Alternatively, you can use a smaller pita as a pocket for a couple of falafel.
You can also use this tahini sauce as a dressing for salads, a sauce for vegetables and meats, a spread for sandwiches or a dip for just about anything. It’s very simple to make.
Makes about a 1/2 cup of sauce
1/3 cup well stirred tahini
1 garlic clove minced very finely into a paste
2 tbsp. fresh lemon juice (about 1/2 a lemon)
1 tbsp. olive oil
1/4 tsp. kosher salt
2 to 6 tbsp. lukewarm water
Pinch cumin, optional
Pinch cayenne, optional
1 tbsp. chopped fresh parsley, optional
Whisk tahini, garlic paste, lemon juice, olive oil and the salt in a bowl until combined — the mixture will thicken, don’t worry about this.
Add the water, a tablespoon at a time and whisking well after each addition until desired consistency. If making a spread, look for the consistency of peanut butter. If making a sauce, add enough water until the consistency of runny yogurt. Stir in the optional cumin, cayenne pepper and parsley. Taste for seasoning and adjust with additional salt or lemon juice.
Store covered in the refrigerator up to 5 days.
How to Make Garlic Paste: Since garlic is used raw, it is best to add it as a paste. To do this, peel and finely mince the garlic clove. Sprinkle the garlic with a pinch of coarse salt then use the flat side of a knife to drag it over the garlic, scraping it across the surface of the cutting board. Pile up the garlic again then repeat a few more times until the garlic is a smooth paste.

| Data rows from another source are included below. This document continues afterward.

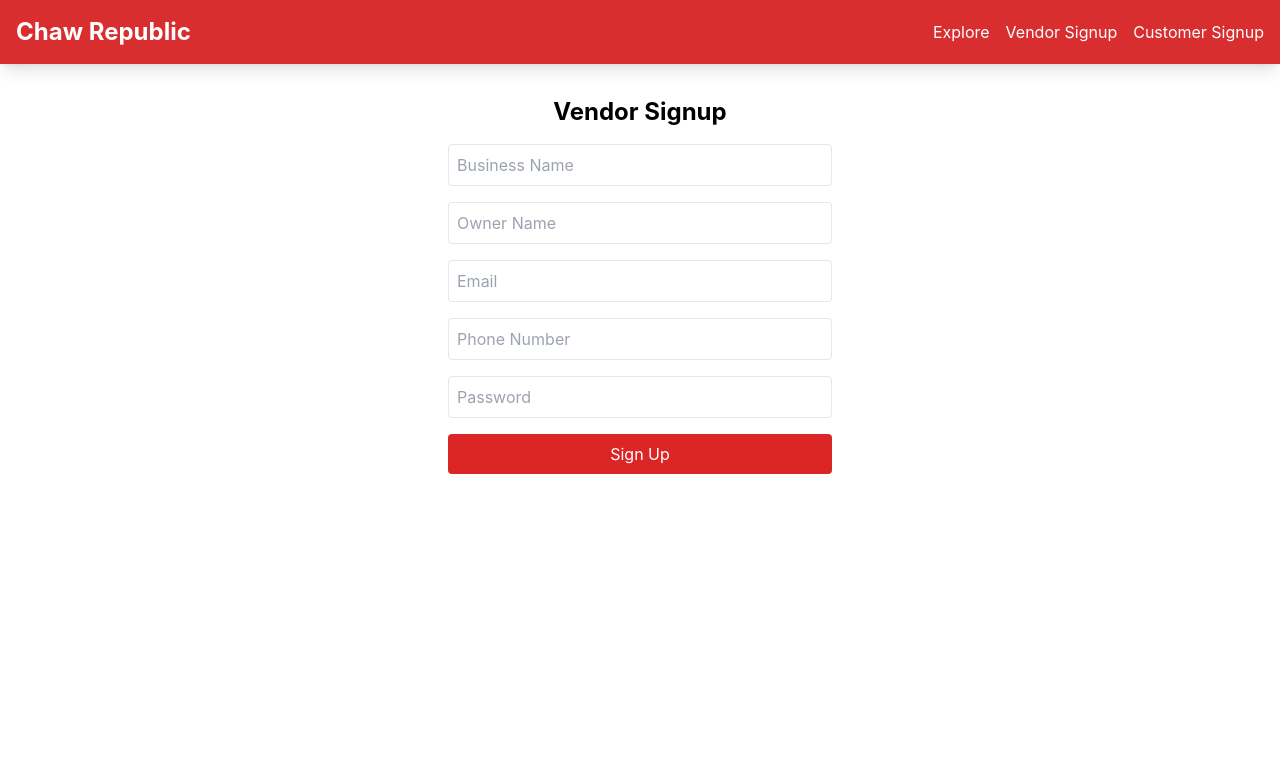
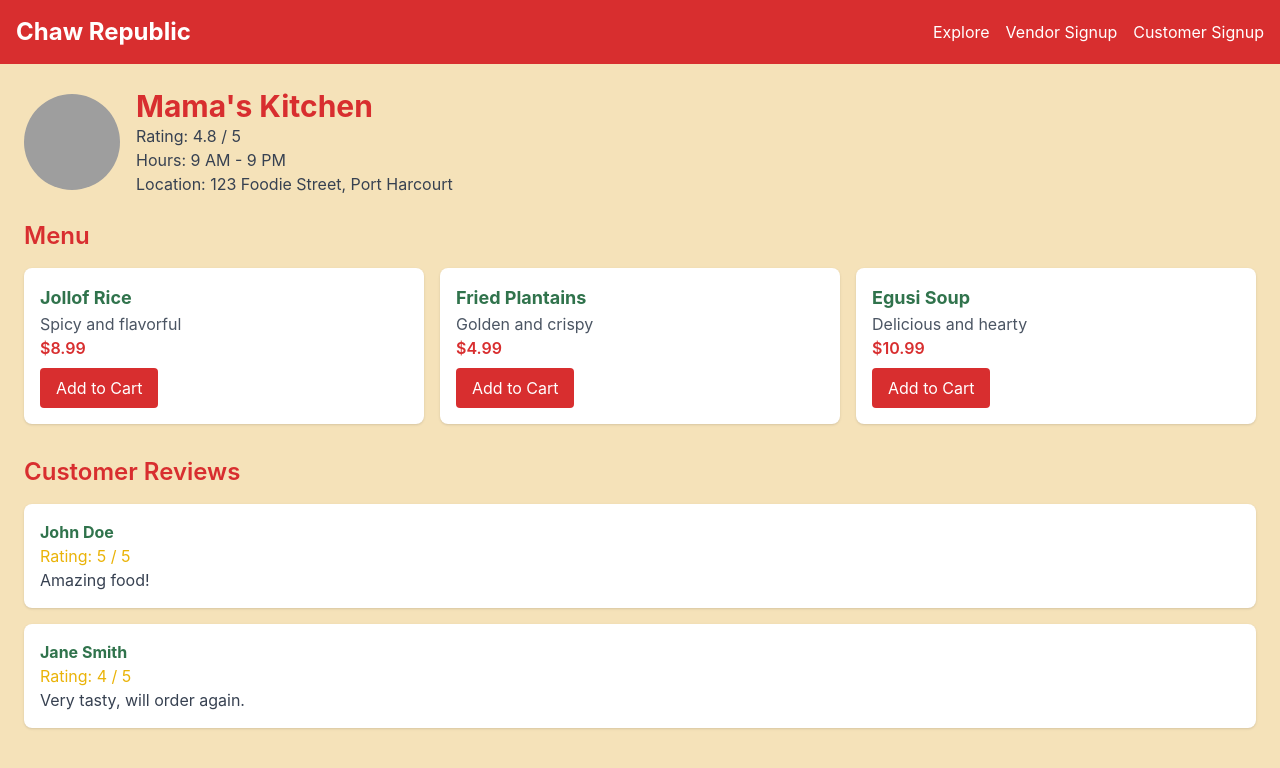
Before and after one commit to Chawlyn/chawlyn, a React (Create React App) app in the folder client/: page /vendor-signup in a window 1280 px wide. Shown: the top 768 px of the page. Built offline with nearby package versions, Linux system fonts and the light colour scheme; grey boxes are pictures that could not be loaded.

Commit message:
Update VendorSignup.js

```diff
--- a/client/src/pages/VendorSignup.js
+++ b/client/src/pages/VendorSignup.js
@@ -1,75 +1,82 @@
-// src/pages/VendorSignup.js
-import React, { useState } from 'react';
+// src/pages/VendorDetail.js
+import React from 'react';
+import { useParams } from 'react-router-dom';
 
-const VendorSignup = () => {
-  const [formData, setFormData] = useState({
-    businessName: '',
-    ownerName: '',
-    email: '',
-    phone: '',
-    password: '',
-  });
+const VendorDetail = () => {
+  const { vendorId } = useParams();  // Retrieve vendor ID from URL parameters
 
-  const handleChange = (e) => {
-    setFormData({ ...formData, [e.target.name]: e.target.value });
+  // Example data (this should ideally come from an API)
+  const vendor = {
+    id: vendorId,
+    name: "Mama's Kitchen",
+    logo: "/images/vendor-logo.jpg",  // Placeholder image
+    hours: "9 AM - 9 PM",
+    location: "123 Foodie Street, Port Harcourt",
+    rating: 4.8,
+    menu: [
+      { id: 1, name: 'Jollof Rice', description: 'Spicy and flavorful', price: 8.99 },
+      { id: 2, name: 'Fried Plantains', description: 'Golden and crispy', price: 4.99 },
+      { id: 3, name: 'Egusi Soup', description: 'Delicious and hearty', price: 10.99 },
+    ],
+    reviews: [
+      { id: 1, user: 'John Doe', rating: 5, comment: 'Amazing food!' },
+      { id: 2, user: 'Jane Smith', rating: 4, comment: 'Very tasty, will order again.' },
+    ],
   };
 
-  const handleSubmit = (e) => {
-    e.preventDefault();
-    // Call an API to submit vendor registration (e.g., via Axios)
-    console.log('Form submitted:', formData);
+  const addToCart = (item) => {
+    console.log(`Added ${item.name} to cart!`);
+    // Implement your actual add to cart functionality here
   };
 
   return (
-    <div className="p-8 max-w-md mx-auto">
-      <h2 className="text-2xl font-bold text-center mb-4">Vendor Signup</h2>
-      <form onSubmit={handleSubmit} className="space-y-4">
-        <input
-          type="text"
-          name="businessName"
-          placeholder="Business Name"
-          value={formData.businessName}
-          onChange={handleChange}
-          className="w-full p-2 border rounded"
-        />
-        <input
-          type="text"
-          name="ownerName"
-          placeholder="Owner Name"
-          value={formData.ownerName}
-          onChange={handleChange}
-          className="w-full p-2 border rounded"
-        />
-        <input
-          type="email"
-          name="email"
-          placeholder="Email"
-          value={formData.email}
-          onChange={handleChange}
-          className="w-full p-2 border rounded"
-        />
-        <input
-          type="text"
-          name="phone"
-          placeholder="Phone Number"
-          value={formData.phone}
-          onChange={handleChange}
-          className="w-full p-2 border rounded"
-        />
-        <input
-          type="password"
-          name="password"
-          placeholder="Password"
-          value={formData.password}
-          onChange={handleChange}
-          className="w-full p-2 border rounded"
-        />
-        <button type="submit" className="w-full bg-red-600 text-white p-2 rounded">
-          Sign Up
-        </button>
-      </form>
+    <div className="p-6 bg-background min-h-screen">
+      {/* Vendor Information */}
+      <div className="flex items-center mb-6">
+        <img src={vendor.logo} alt={vendor.name} className="w-24 h-24 rounded-full mr-4" />
+        <div>
+          <h1 className="text-3xl font-bold text-primary">{vendor.name}</h1>
+          <p className="text-gray-700">Rating: {vendor.rating} / 5</p>
+          <p className="text-gray-700">Hours: {vendor.hours}</p>
+          <p className="text-gray-700">Location: {vendor.location}</p>
+        </div>
+      </div>
+
+      {/* Menu Section */}
+      <div className="mb-8">
+        <h2 className="text-2xl font-semibold text-primary mb-4">Menu</h2>
+        <div className="grid gap-4 md:grid-cols-2 lg:grid-cols-3">
+          {vendor.menu.map((item) => (
+            <div key={item.id} className="bg-white p-4 rounded-lg shadow hover:shadow-md transition duration-200">
+              <h3 className="text-lg font-bold text-secondary">{item.name}</h3>
+              <p className="text-gray-600">{item.description}</p>
+              <p className="text-primary font-semibold">${item.price.toFixed(2)}</p>
+              <button
+                onClick={() => addToCart(item)}
+                className="bg-primary text-white py-2 px-4 rounded mt-2 hover:bg-secondary transition"
+              >
+                Add to Cart
+              </button>
+            </div>
+          ))}
+        </div>
+      </div>
+
+      {/* Customer Reviews Section */}
+      <div className="mb-8">
+        <h2 className="text-2xl font-semibold text-primary mb-4">Customer Reviews</h2>
+        <div>
+          {vendor.reviews.map((review) => (
+            <div key={review.id} className="bg-white p-4 rounded-lg shadow mb-4">
+              <p className="text-secondary font-bold">{review.user}</p>
+              <p className="text-yellow-500">Rating: {review.rating} / 5</p>
+              <p className="text-gray-700">{review.comment}</p>
+            </div>
+          ))}
+        </div>
+      </div>
     </div>
   );
 };
 
-export default VendorSignup;
+export default VendorDetail;
```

Tzatzika is a Greek variation that is more often served as a sauce with meat, (gyros for instance) but is also delicious with falafel.
1 pint plain yogurt (whole milk or low fat)
1 hothouse cucumber, unpeeled and seeded
1 tbsp. plus 1/2 tsp. kosher salt
1/2 cup sour cream
1 tbsp. Champagne vinegar or white wine vinegar
2 tbsp. freshly squeezed lemon juice (1 lemon)
1 tbsp. good olive oil
1 1/2 tsp. minced garlic
1 1/2 tsp. minced fresh dill
Pinch freshly ground black pepper
Place the yogurt in a cheesecloth or paper towel-lined sieve and set it over a bowl. Grate the cucumber and toss it with 1 tablespoon of kosher salt; place it in another sieve, and set it over another bowl. Place both bowls in the refrigerator for 3 to 4 hours so the yogurt and cucumber can drain.
Transfer the thickened yogurt to a large bowl. Squeeze as much liquid from the cucumber as you can and add the cucumber to the yogurt. Mix in the sour cream, vinegar, lemon juice, olive oil, garlic, dill, 1/2 teaspoon salt, and pepper. You can serve it immediately, but I prefer to allow the tzatziki to sit in the refrigerator for a few hours for the flavors to blend. Serve chilled or at room temperature.
Nominate your favorite cook to share their love of food with readers of The Mount Airy News.
Reach Bill Colvard at 336-415-4699, on Twitter @BillColvard.